#### [Task prompt]
Exclude images, then output the remaining data verbatim.

=-=-=-=-=

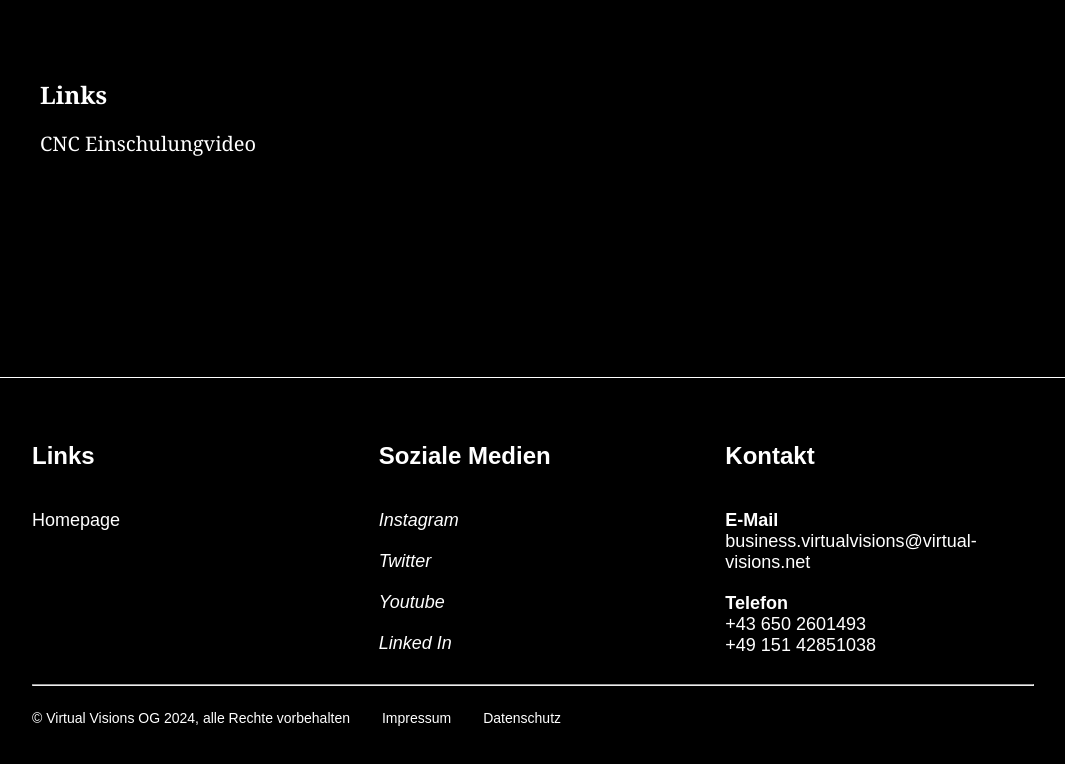
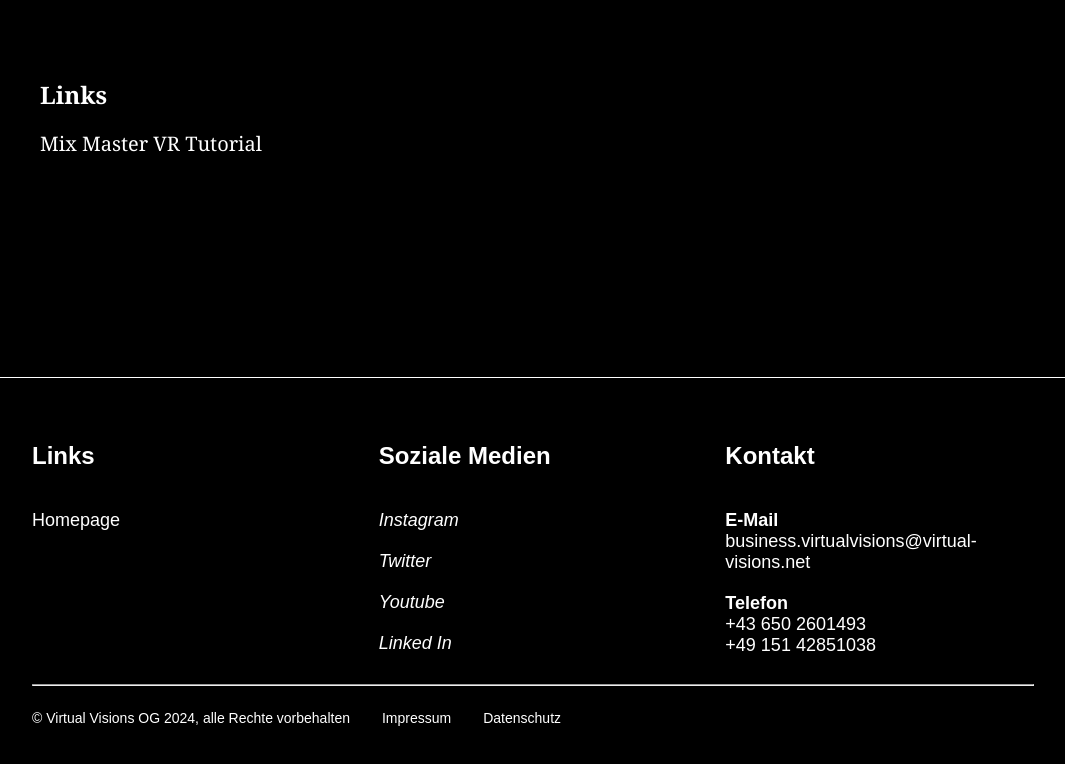
Before and after one commit to Virtual-Visions/Website, a React (Create React App) app: page /mixMasterVR in a window 1280 px wide. Shown: the part 3138-3902 px from the top of the page, without its empty margins (108-1173 px from the left). Built offline with nearby package versions, Linux system fonts and the light colour scheme.

Commit message:
pcitures

```diff
--- a/src/components/MixMasterVR.js
+++ b/src/components/MixMasterVR.js
@@ -181,8 +181,8 @@ function App() {
                         <a href="https://portfolio.fh-salzburg.ac.at/projects/2022-memoria-mmp3" style={linkStyle}>
                             {language === 'de' ? 'Portfolio FH Salzburg' : 'FH Salzburg Portfolio'}
                         </a>*/}
-                        <a href="https://www.youtube.com/watch?v=IS9g_EJFyIA&ab_channel=VirtualVisionss" style={linkStyle}>
-                            {language === 'de' ? 'CNC Einschulungvideo' : 'CNC Introduction video'}
+                        <a href="https://www.youtube.com/watch?v=nO5FOBfHhU8&ab_channel=VirtualVisions" style={linkStyle}>
+                            {language === 'de' ? 'Mix Master VR Tutorial' : 'Mix Master VR Tutorial Playtrough'}
                         </a>
                     </p>
                 </section>
--- a/src/components/Section3.js
+++ b/src/components/Section3.js
@@ -15,13 +15,13 @@ const App = () => {
       url: '/memoria',
     },
     {
-      imageSrc: 'Environment.jpg',
+      imageSrc: 'CNC_CoverImage.jpg',
       headerTextDe: 'CNC Fräse Einschulung',
       headerTextEn: 'CNC Milingmachine Introduction',
       url: '/cncMachine',
     },
     {
-      imageSrc: 'Bar.png',
+      imageSrc: 'MixMaster_VR_CoverImage.png',
       headerTextDe: 'MixMasterVR',
       headerTextEn: 'MixMasterVR',
       url: '/mixMasterVR',
```
Also changed, not shown: public/CNC_CoverImage.png (added), public/MixMasterVR/MixMaster_VR_CoverImage.png (added).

=-=-=-=-=

#### [Problem solution]
Before and after one commit to Virtual-Visions/Website, a React (Create React App) app: page /mixMasterVR in a window 1280 px wide. Shown: the part 3138-3902 px from the top of the page, without its empty margins (108-1173 px from the left). Built offline with nearby package versions, Linux system fonts and the light colour scheme.

Commit message:
pcitures

```diff
--- a/src/components/MixMasterVR.js
+++ b/src/components/MixMasterVR.js
@@ -181,8 +181,8 @@ function App() {
                         <a href="https://portfolio.fh-salzburg.ac.at/projects/2022-memoria-mmp3" style={linkStyle}>
                             {language === 'de' ? 'Portfolio FH Salzburg' : 'FH Salzburg Portfolio'}
                         </a>*/}
-                        <a href="https://www.youtube.com/watch?v=IS9g_EJFyIA&ab_channel=VirtualVisionss" style={linkStyle}>
-                            {language === 'de' ? 'CNC Einschulungvideo' : 'CNC Introduction video'}
+                        <a href="https://www.youtube.com/watch?v=nO5FOBfHhU8&ab_channel=VirtualVisions" style={linkStyle}>
+                            {language === 'de' ? 'Mix Master VR Tutorial' : 'Mix Master VR Tutorial Playtrough'}
                         </a>
                     </p>
                 </section>
--- a/src/components/Section3.js
+++ b/src/components/Section3.js
@@ -15,13 +15,13 @@ const App = () => {
       url: '/memoria',
     },
     {
-      imageSrc: 'Environment.jpg',
+      imageSrc: 'CNC_CoverImage.jpg',
       headerTextDe: 'CNC Fräse Einschulung',
       headerTextEn: 'CNC Milingmachine Introduction',
       url: '/cncMachine',
     },
     {
-      imageSrc: 'Bar.png',
+      imageSrc: 'MixMaster_VR_CoverImage.png',
       headerTextDe: 'MixMasterVR',
       headerTextEn: 'MixMasterVR',
       url: '/mixMasterVR',
```
Also changed, not shown: public/CNC_CoverImage.png (added), public/MixMasterVR/MixMaster_VR_CoverImage.png (added).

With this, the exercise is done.